TO REPORT A FIRE CALL 911

The Bellevue Fire Department consists of 22 paid on-call volunteers who cover a 118 square mile area within Barry County, Calhoun County, and Eaton County. The department has one station located in the Village of Bellevue, covering the Assyria Township, Bellevue Township, Convis Township, Village of Bellevue, and ten sections of Kalamo Township. The station is equipped with two pumpers, one tanker/pumper, grass rig, and equipment truck.

BURN PERMITS ARE REQUIRED FOR OPEN BURNING:

 For a burn permit call  ----    (269) 763-3262


Fire Department History

The Bellevue Fire Department evolved from a Village owned and operated department, formed in 1882, to a community fire department that serves the surrounding townships as well. This transformation began in 1934 when the fire department was instructed to begin responding to fire alarms outside the Village limits. The transformation was completed in 1955 when Assyria Township, Bellevue Township, Convis Township, and the Village of Bellevue entered into an agreement to join together to organize the fire department into what it closely resembles today. A fire control board that consists of members from these three townships and the Village now operates the fire department.


Bellevue Fire Control Board Information

Telephone: (269) 763-9571
Fax: (269) 763-9998

Open burning permits are required for any burning of brush, felled trees, limbs, logs, leaves and grass when the ground is not covered with snow.

The burning of construction material, painted or pressure treated lumber, tires, commercial or business waste, empty fertilizer packaging or empty pesticide containers, manure or livestock carcasses is not allowed.

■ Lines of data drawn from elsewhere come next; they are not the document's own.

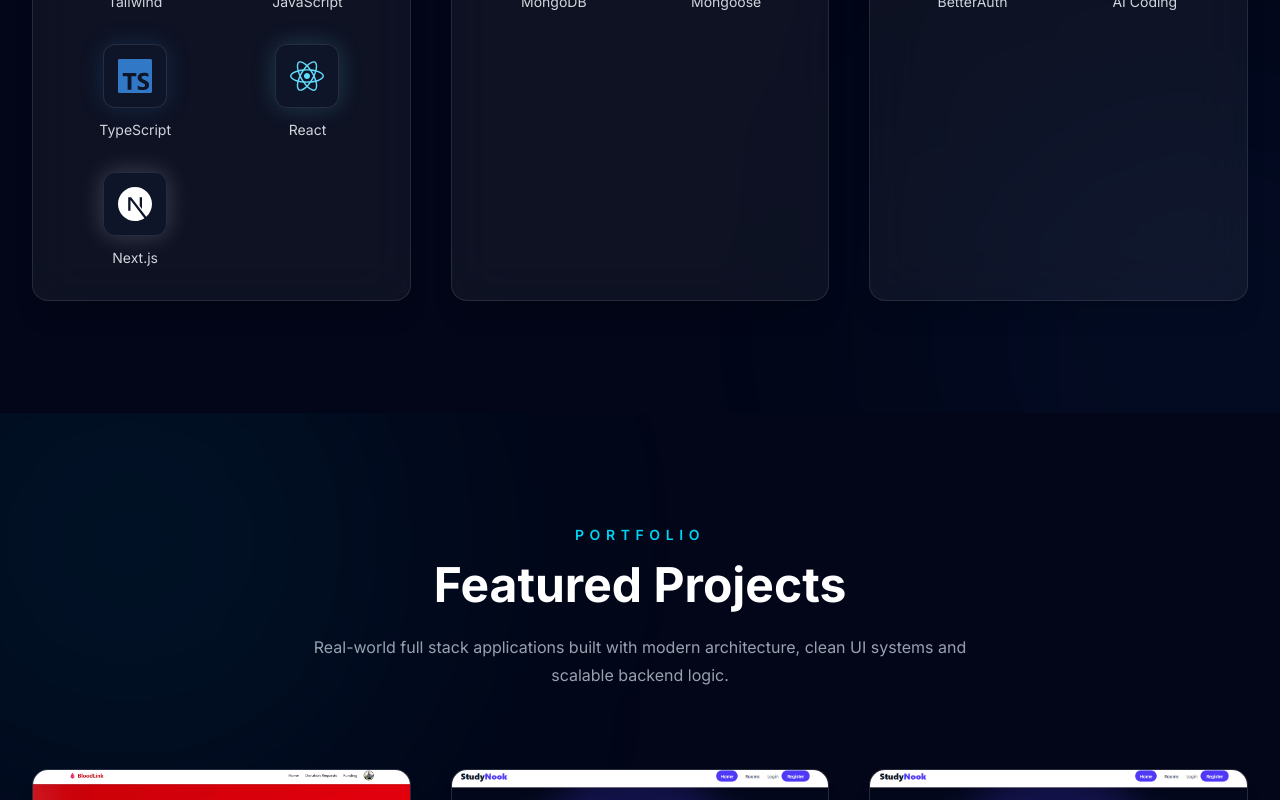
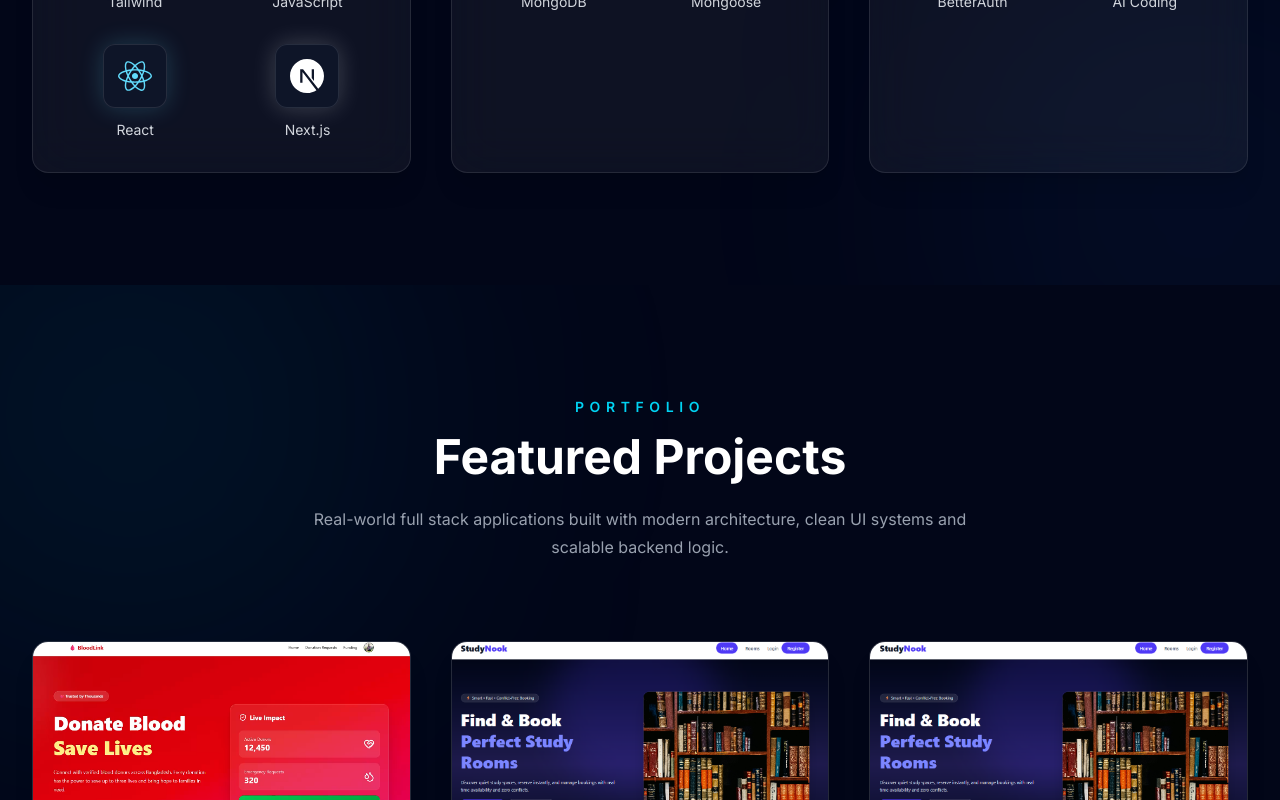
Before and after one commit to Abdullah-Al-Noman186/Portfolio, a Next.js app: page / in a window 1280 px wide. Shown: the part 2480-3280 px from the top of the page. Built offline with nearby package versions, Linux system fonts and the light colour scheme.

Commit message:
Added new portfolio section

```diff
--- a/src/components/Education.jsx
+++ b/src/components/Education.jsx
@@ -107,7 +107,7 @@ export default function Education() {
               "CSS",
               "Tailwind CSS",
               "JavaScript",
-              "TypeScript",
+
               "React",
               "Next.js",
               "Node.js",
--- a/src/components/Skills.jsx
+++ b/src/components/Skills.jsx
@@ -49,7 +49,7 @@ export default function Skills() {
         { name: "CSS", icon: FaCss3Alt, color: "#1572B6" },
         { name: "Tailwind", icon: SiTailwindcss, color: "#38BDF8" },
         { name: "JavaScript", icon: FaJs, color: "#F7DF1E" },
-        { name: "TypeScript", icon: SiTypescript, color: "#3178C6" },
+
         { name: "React", icon: FaReact, color: "#61DAFB" },
         { name: "Next.js", icon: SiNextdotjs, color: "#ffffff" },
       ],
```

Burn permits within the Bellevue Fire District are issued by the Bellevue Community Fire Department… call (269) 763-3262.


BURN BARRALS ARE  UNDESIRABLE  FOR THE FOLLOWING REASONS:

·  They create a smoke or odor nuisance.

·  Burn barrels do not provide good combustion.

·  The smoke emitted consists of a number of chemicals that can be irritating or even harmful. Chemicals commonly detected in burn barrel smoke include dioxins, benzene, styrene, formaldehyde, furans, PCBs, lead, mercury, and arsenic.

·  Burning plastics can be especially problematic, with PVC plastic in particular contributing to high emissions of dioxin.

·  Dioxin is a persistent, bio-accumulative toxin, which means it isn't broken down into safer chemicals, and it is concentrated in the food chain.

·  As dioxin in burn barrel smoke drifts away to eventually settle on nearby fields, it can be eaten by cows where it is concentrated in their fat. Some is then excreted with the milk while the rest remains in the animal's fat. When humans consume dairy products and meat they end up with the long-lived dioxin in their own bodies.

·  The US EPA considers burn barrels a major source of dioxin. They also consider that current dioxin levels in Americans, due to consumption of dairy and meat, are high enough to add a significant cancer risk, as well as other serious health risks.

For more information go to: http://www.burnbarrel.org/ or
http://www.michigan.gov/deq/0,1607,7-135-3310-65250--,00.html